Under the rules proposed in May, member states will be obliged to reduce the use of plastic food containers and drink cups. This can be done through national reduction targets, making alternative products available at the point of sale or ensuring that there is a charge attached to single-use plastic products.
Certain products will require clear and standardised labelling that includes how to dispose of the waste, the negative environmental impact of the product and the presence of plastics in the product.
The European Commission has also teamed up with the United Nations Environment Programme to launch a coalition of aquariums to fight plastic pollution.
Aquariums around the world will organise permanent activities and be invited to change their procurement policies for their canteens and shops to eliminate all single-use plastic items.
The coalition aims to have at least 200 aquariums on board by 2019 to raise public awareness about plastic pollution.

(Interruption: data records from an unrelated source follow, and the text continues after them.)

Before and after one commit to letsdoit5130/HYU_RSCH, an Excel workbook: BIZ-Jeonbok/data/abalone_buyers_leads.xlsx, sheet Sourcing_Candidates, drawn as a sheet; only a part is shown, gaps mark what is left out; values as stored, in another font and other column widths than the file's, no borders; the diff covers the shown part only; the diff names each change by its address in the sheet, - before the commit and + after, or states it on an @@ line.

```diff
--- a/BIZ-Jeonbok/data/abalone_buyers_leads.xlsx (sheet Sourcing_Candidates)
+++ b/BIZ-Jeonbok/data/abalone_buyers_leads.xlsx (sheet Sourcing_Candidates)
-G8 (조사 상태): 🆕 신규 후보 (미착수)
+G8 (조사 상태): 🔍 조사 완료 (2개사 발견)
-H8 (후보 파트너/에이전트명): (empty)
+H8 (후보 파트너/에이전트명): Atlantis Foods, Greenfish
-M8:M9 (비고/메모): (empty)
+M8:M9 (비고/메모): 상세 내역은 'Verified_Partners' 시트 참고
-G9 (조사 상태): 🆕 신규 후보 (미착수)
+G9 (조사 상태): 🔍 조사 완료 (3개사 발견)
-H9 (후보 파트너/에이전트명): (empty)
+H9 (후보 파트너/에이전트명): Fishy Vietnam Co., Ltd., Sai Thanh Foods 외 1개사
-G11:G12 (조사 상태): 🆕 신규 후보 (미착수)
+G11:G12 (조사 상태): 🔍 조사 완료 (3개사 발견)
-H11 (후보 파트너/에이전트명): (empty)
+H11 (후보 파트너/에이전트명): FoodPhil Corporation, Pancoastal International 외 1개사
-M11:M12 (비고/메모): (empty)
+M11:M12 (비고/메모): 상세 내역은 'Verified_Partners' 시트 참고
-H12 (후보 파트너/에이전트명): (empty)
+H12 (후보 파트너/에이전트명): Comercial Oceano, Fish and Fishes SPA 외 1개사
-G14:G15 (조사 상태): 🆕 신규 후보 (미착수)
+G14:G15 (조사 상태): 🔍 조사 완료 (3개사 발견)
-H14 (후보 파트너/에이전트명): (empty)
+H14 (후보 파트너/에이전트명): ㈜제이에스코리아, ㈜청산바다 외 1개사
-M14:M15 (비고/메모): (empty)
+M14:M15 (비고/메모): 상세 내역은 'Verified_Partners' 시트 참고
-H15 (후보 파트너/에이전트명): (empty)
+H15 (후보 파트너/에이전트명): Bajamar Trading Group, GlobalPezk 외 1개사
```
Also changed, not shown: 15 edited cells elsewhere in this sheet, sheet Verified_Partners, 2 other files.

EU Commissioner for Environment, Maritime Affairs and Fisheries Karmenu Vella said the European Commission has been working for 18 months to instigate and build this global coalition.
“Aquariums are a window to our ocean. With their collections and their educational programmes, they show us what we need to protect, and they inspire the ocean lovers of tomorrow,” he said.
“Millions of people visit aquariums around the world every year. This will mobilise them to rethink the way we use plastic.”